● Your assignment: This exercise calls for every line of the listing below that contains the word "notebooks".

● The data:
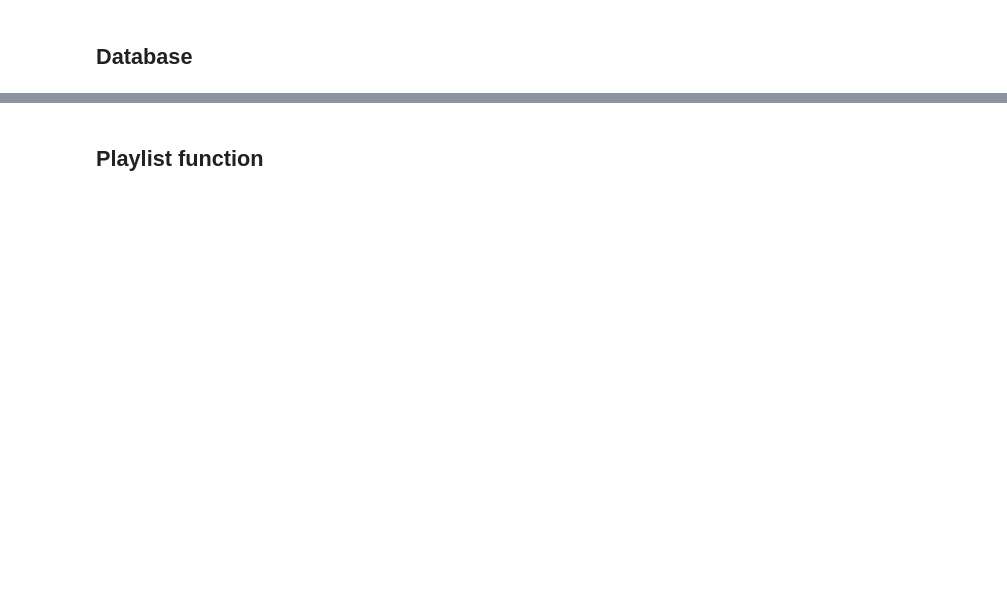
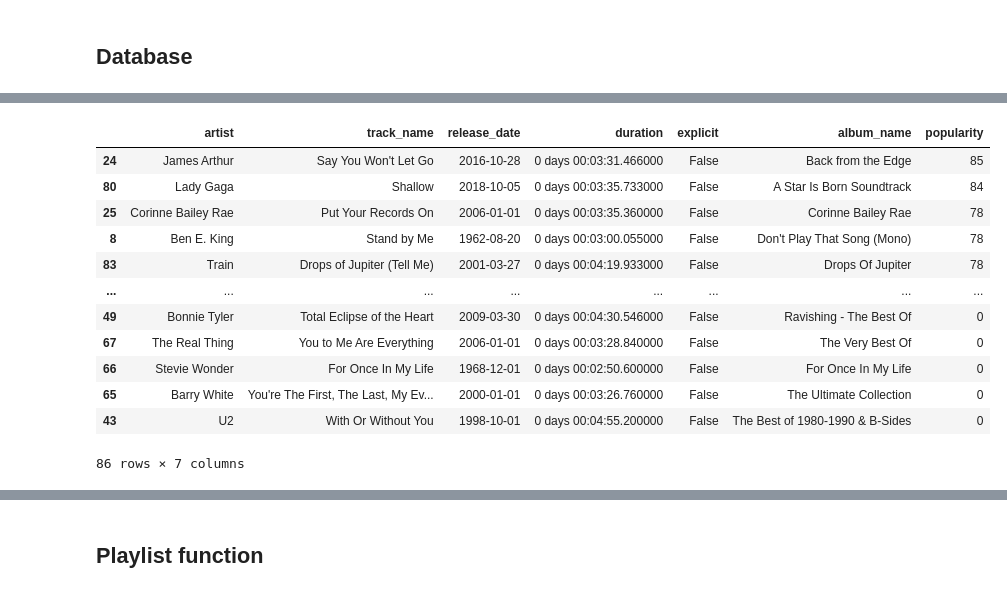
Before and after one commit to keir20/book-woofer, a Jupyter notebook: notebooks/keir20-Spotify.ipynb, the cells around one changed output, grey strips where cells are left out. Cells and saved outputs as stored; diff of their text form; code cells hidden in the pictures; blank space fills up the shorter version.

```diff
--- a/notebooks/keir20-Spotify.ipynb
+++ b/notebooks/keir20-Spotify.ipynb
@@ -141,0 +190,16 @@ artistTrack
+# %%
+love_df.sort_values('popularity', ascending=False)
+# %% [output]
+|  | artist | track_name | release_date | duration | explicit | album_name | popularity |
+| 24 | James Arthur | Say You Won't Let Go | 2016-10-28 | 0 days 00:03:31.466000 | False | Back from the Edge | 85 |
+| 80 | Lady Gaga | Shallow | 2018-10-05 | 0 days 00:03:35.733000 | False | A Star Is Born Soundtrack | 84 |
+| 25 | Corinne Bailey Rae | Put Your Records On | 2006-01-01 | 0 days 00:03:35.360000 | False | Corinne Bailey Rae | 78 |
+| 8 | Ben E. King | Stand by Me | 1962-08-20 | 0 days 00:03:00.055000 | False | Don't Play That Song (Mono) | 78 |
+| 83 | Train | Drops of Jupiter (Tell Me) | 2001-03-27 | 0 days 00:04:19.933000 | False | Drops Of Jupiter | 78 |
+| ... | ... | ... | ... | ... | ... | ... | ... |
+| 49 | Bonnie Tyler | Total Eclipse of the Heart | 2009-03-30 | 0 days 00:04:30.546000 | False | Ravishing - The Best Of | 0 |
+| 67 | The Real Thing | You to Me Are Everything | 2006-01-01 | 0 days 00:03:28.840000 | False | The Very Best Of | 0 |
+| 66 | Stevie Wonder | For Once In My Life | 1968-12-01 | 0 days 00:02:50.600000 | False | For Once In My Life | 0 |
+| 65 | Barry White | You're The First, The Last, My Ev... | 2000-01-01 | 0 days 00:03:26.760000 | False | The Ultimate Collection | 0 |
+| 43 | U2 | With Or Without You | 1998-10-01 | 0 days 00:04:55.200000 | False | The Best of 1980-1990 & B-Sides | 0 |
+86 rows × 7 columns
```
Also changed, not shown: parts of 22 cells of this notebook, 2 other files.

● Answer area:
Before and after one commit to keir20/book-woofer, a Jupyter notebook: notebooks/keir20-Spotify.ipynb, the cells around one changed output, grey strips where cells are left out. Cells and saved outputs as stored; diff of their text form; code cells hidden in the pictures; blank space fills up the shorter version.
--- a/notebooks/keir20-Spotify.ipynb
+++ b/notebooks/keir20-Spotify.ipynb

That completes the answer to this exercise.